(Recorded data)
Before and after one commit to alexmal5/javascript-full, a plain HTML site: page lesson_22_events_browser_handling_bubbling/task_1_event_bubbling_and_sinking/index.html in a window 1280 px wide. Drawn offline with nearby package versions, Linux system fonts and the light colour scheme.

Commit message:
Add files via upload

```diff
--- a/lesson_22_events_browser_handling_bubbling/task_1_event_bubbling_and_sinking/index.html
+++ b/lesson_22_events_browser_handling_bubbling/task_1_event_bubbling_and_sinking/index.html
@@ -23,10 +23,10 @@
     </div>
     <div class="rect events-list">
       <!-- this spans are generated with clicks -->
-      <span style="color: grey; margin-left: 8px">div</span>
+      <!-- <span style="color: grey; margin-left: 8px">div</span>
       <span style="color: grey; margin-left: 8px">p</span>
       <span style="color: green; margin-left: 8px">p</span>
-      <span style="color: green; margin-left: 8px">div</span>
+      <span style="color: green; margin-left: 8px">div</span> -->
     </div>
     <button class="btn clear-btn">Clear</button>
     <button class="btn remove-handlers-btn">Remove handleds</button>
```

### ASSIGNED TASK
Repeat the whole of the data verbatim, as it reads above.

### ANSWER TO THIS EXERCISE
Before and after one commit to alexmal5/javascript-full, a plain HTML site: page lesson_22_events_browser_handling_bubbling/task_1_event_bubbling_and_sinking/index.html in a window 1280 px wide. Drawn offline with nearby package versions, Linux system fonts and the light colour scheme.

Commit message:
Add files via upload

```diff
--- a/lesson_22_events_browser_handling_bubbling/task_1_event_bubbling_and_sinking/index.html
+++ b/lesson_22_events_browser_handling_bubbling/task_1_event_bubbling_and_sinking/index.html
@@ -23,10 +23,10 @@
     </div>
     <div class="rect events-list">
       <!-- this spans are generated with clicks -->
-      <span style="color: grey; margin-left: 8px">div</span>
+      <!-- <span style="color: grey; margin-left: 8px">div</span>
       <span style="color: grey; margin-left: 8px">p</span>
       <span style="color: green; margin-left: 8px">p</span>
-      <span style="color: green; margin-left: 8px">div</span>
+      <span style="color: green; margin-left: 8px">div</span> -->
     </div>
     <button class="btn clear-btn">Clear</button>
     <button class="btn remove-handlers-btn">Remove handleds</button>
```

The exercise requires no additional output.